> TASK OBJECTIVE
Each record, word for word and stripped of pictures, is what the answer should contain.

> MATERIAL PROVIDED

------------------------------------------------------------

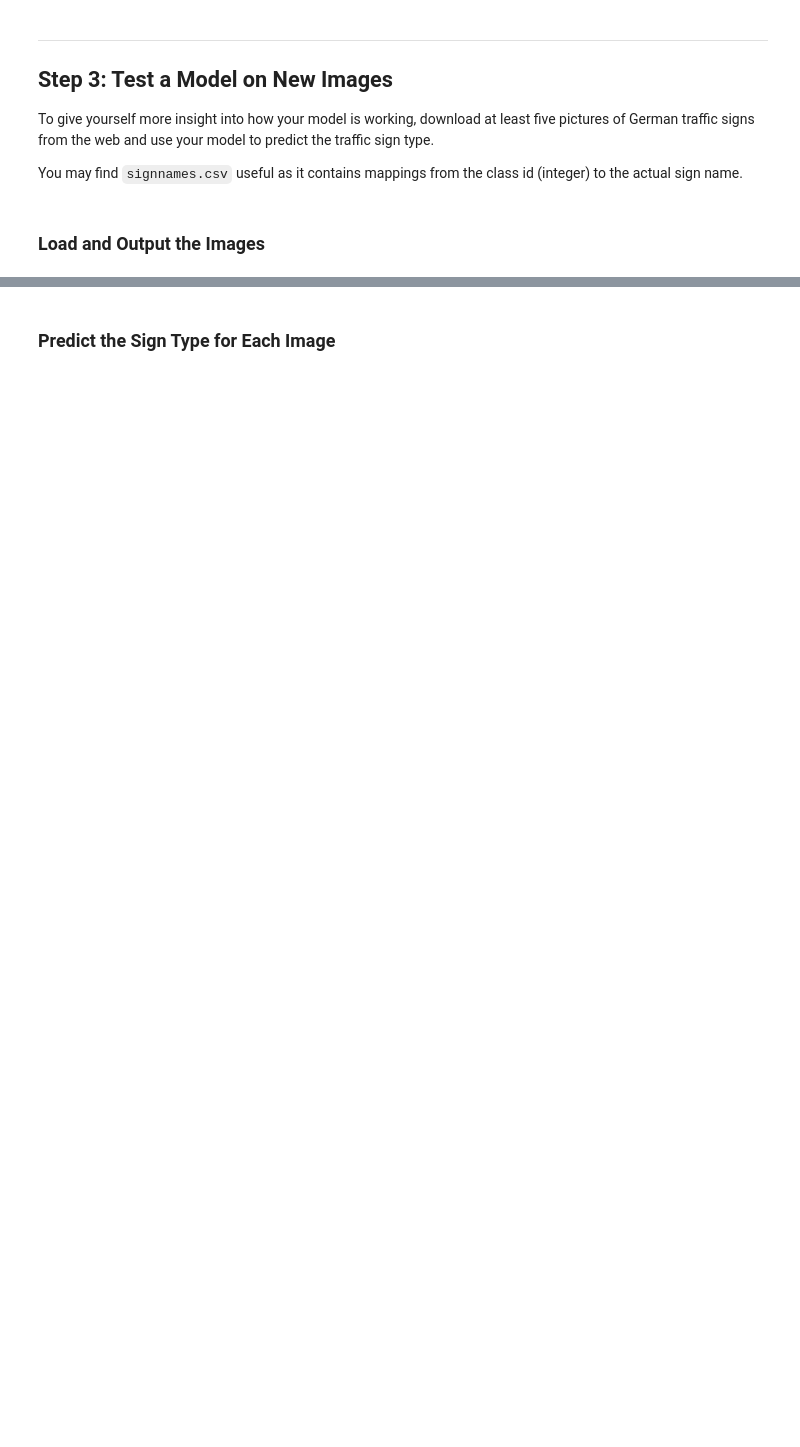
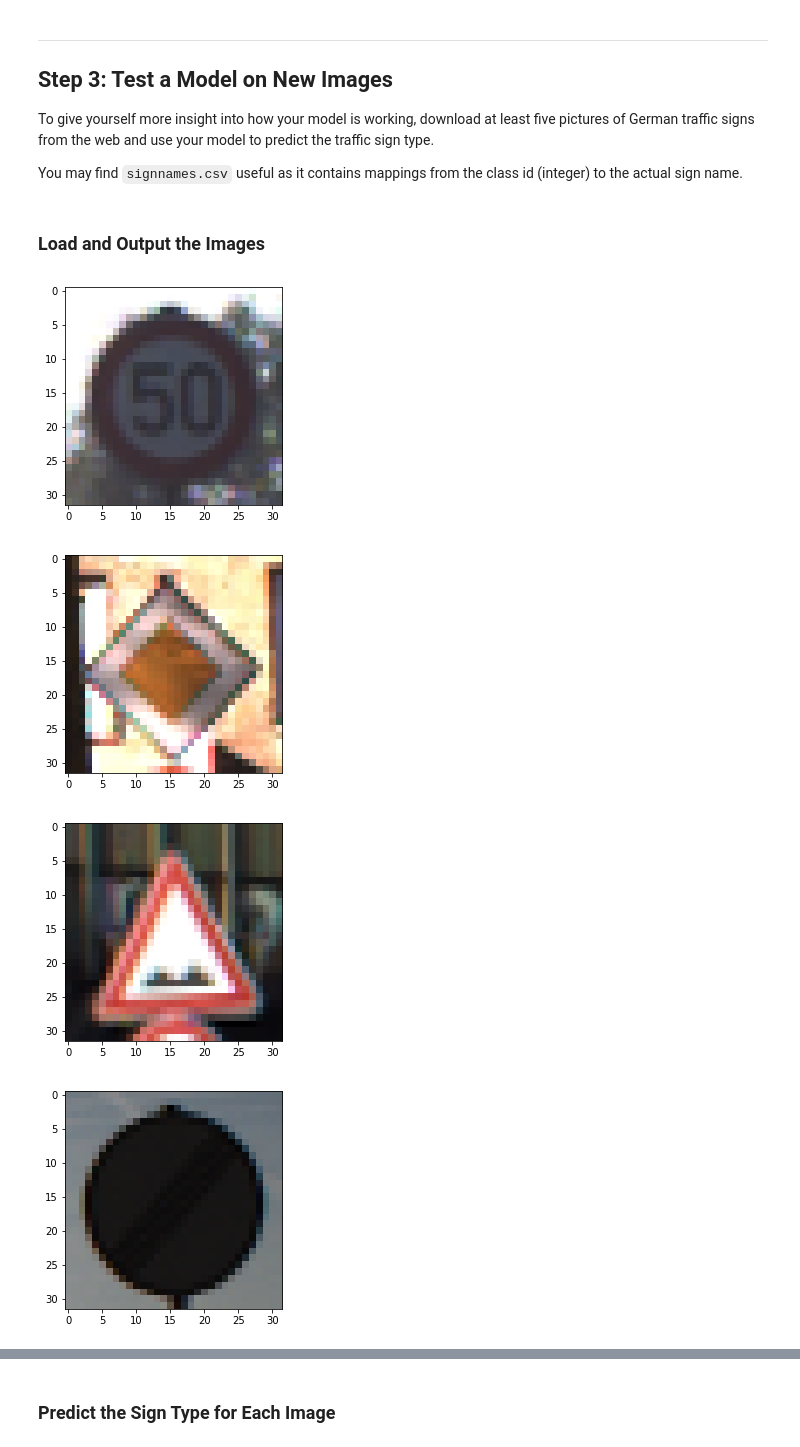
Before and after one commit to caje731/CarND-Traffic-Sign-Classifier-Project, a Jupyter notebook: Traffic_Sign_Classifier.ipynb, the cells around one changed output, grey strips where cells are left out. Drawn from its saved outputs; the diff is of its cells as text; code cells hidden in the pictures; blank space fills up the shorter version.

```diff
--- a/Traffic_Sign_Classifier.ipynb
+++ b/Traffic_Sign_Classifier.ipynb
@@ -202,0 +381,26 @@ You may find `signnames.csv` useful as it contains mappings from the class id (i
+# %%
+### Load the images and plot them here.
+from matplotlib import image as mpimg
+new_signs = np.array([
+    mpimg.imread('GTS_images/2.ppm'),
+    mpimg.imread('GTS_images/12.ppm'),
+    mpimg.imread('GTS_images/22.ppm'),
+    mpimg.imread('GTS_images/32.ppm'),
+    mpimg.imread('GTS_images/42.ppm')
+])
+new_sign_labels = np.array([
+    2,
+    12,
+    22,
+    32,
+    42
+])
+
+for img in new_signs:
+    plt.imshow(img)
+    plt.show()
+# %% [output]
+[figure, added]
+[figure, added]
+[figure, added]
+[figure, added]
```
Also changed, not shown: parts of 18 cells of this notebook, 6 other files.
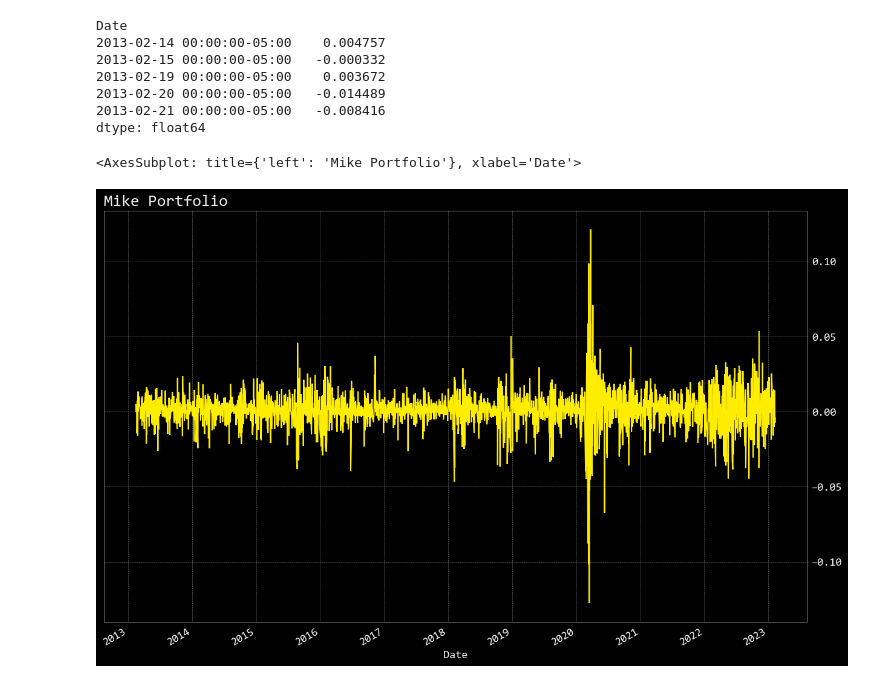
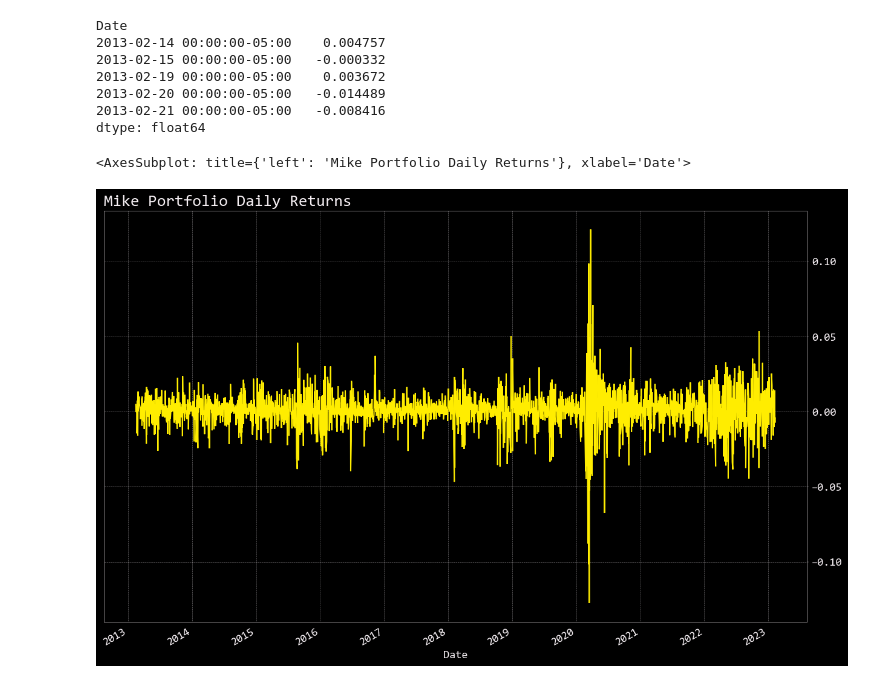
Before and after one commit to omarmoreta/Fintech_Project_1, a Jupyter notebook: Portfolios/Mike_portfolio.ipynb, the cells around one changed output. Saved outputs shown, nothing was run; the diff lists cells and outputs as text; code cells hidden in the pictures.

```diff
--- a/Portfolios/Mike_portfolio.ipynb
+++ b/Portfolios/Mike_portfolio.ipynb
@@ -91,11 +93,12 @@ Date
 2013-02-21 00:00:00-05:00   -0.008416
 dtype: float64
 # %%
+#Daily returns of the portfolio
 portfolio_weighted_returns.plot(
-    title = "Mike Portfolio",
+    title = "Mike Portfolio Daily Returns",
     figsize = (15, 10)
 )
 # %% [output]
-<AxesSubplot: title={'left': 'Mike Portfolio'}, xlabel='Date'>
+<AxesSubplot: title={'left': 'Mike Portfolio Daily Returns'}, xlabel='Date'>
-[figure, old version]
+[figure, new version]
 # %%
```
Also changed, not shown: parts of 16 cells of this notebook.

------------------------------------------------------------

> EXERCISE RESPONSE
Before and after one commit to caje731/CarND-Traffic-Sign-Classifier-Project, a Jupyter notebook: Traffic_Sign_Classifier.ipynb, the cells around one changed output, grey strips where cells are left out. Drawn from its saved outputs; the diff is of its cells as text; code cells hidden in the pictures; blank space fills up the shorter version.

```diff
--- a/Traffic_Sign_Classifier.ipynb
+++ b/Traffic_Sign_Classifier.ipynb
@@ -202,0 +381,26 @@ You may find `signnames.csv` useful as it contains mappings from the class id (i
+# %%
+### Load the images and plot them here.
+from matplotlib import image as mpimg
+new_signs = np.array([
+    mpimg.imread('GTS_images/2.ppm'),
+    mpimg.imread('GTS_images/12.ppm'),
+    mpimg.imread('GTS_images/22.ppm'),
+    mpimg.imread('GTS_images/32.ppm'),
+    mpimg.imread('GTS_images/42.ppm')
+])
+new_sign_labels = np.array([
+    2,
+    12,
+    22,
+    32,
+    42
+])
+
+for img in new_signs:
+    plt.imshow(img)
+    plt.show()
+# %% [output]
+[figure, added]
+[figure, added]
+[figure, added]
+[figure, added]
```
Also changed, not shown: parts of 18 cells of this notebook, 6 other files.
Before and after one commit to omarmoreta/Fintech_Project_1, a Jupyter notebook: Portfolios/Mike_portfolio.ipynb, the cells around one changed output. Saved outputs shown, nothing was run; the diff lists cells and outputs as text; code cells hidden in the pictures.

```diff
--- a/Portfolios/Mike_portfolio.ipynb
+++ b/Portfolios/Mike_portfolio.ipynb
@@ -91,11 +93,12 @@ Date
 2013-02-21 00:00:00-05:00   -0.008416
 dtype: float64
 # %%
+#Daily returns of the portfolio
 portfolio_weighted_returns.plot(
-    title = "Mike Portfolio",
+    title = "Mike Portfolio Daily Returns",
     figsize = (15, 10)
 )
 # %% [output]
-<AxesSubplot: title={'left': 'Mike Portfolio'}, xlabel='Date'>
+<AxesSubplot: title={'left': 'Mike Portfolio Daily Returns'}, xlabel='Date'>
-[figure, old version]
+[figure, new version]
 # %%
```
Also changed, not shown: parts of 16 cells of this notebook.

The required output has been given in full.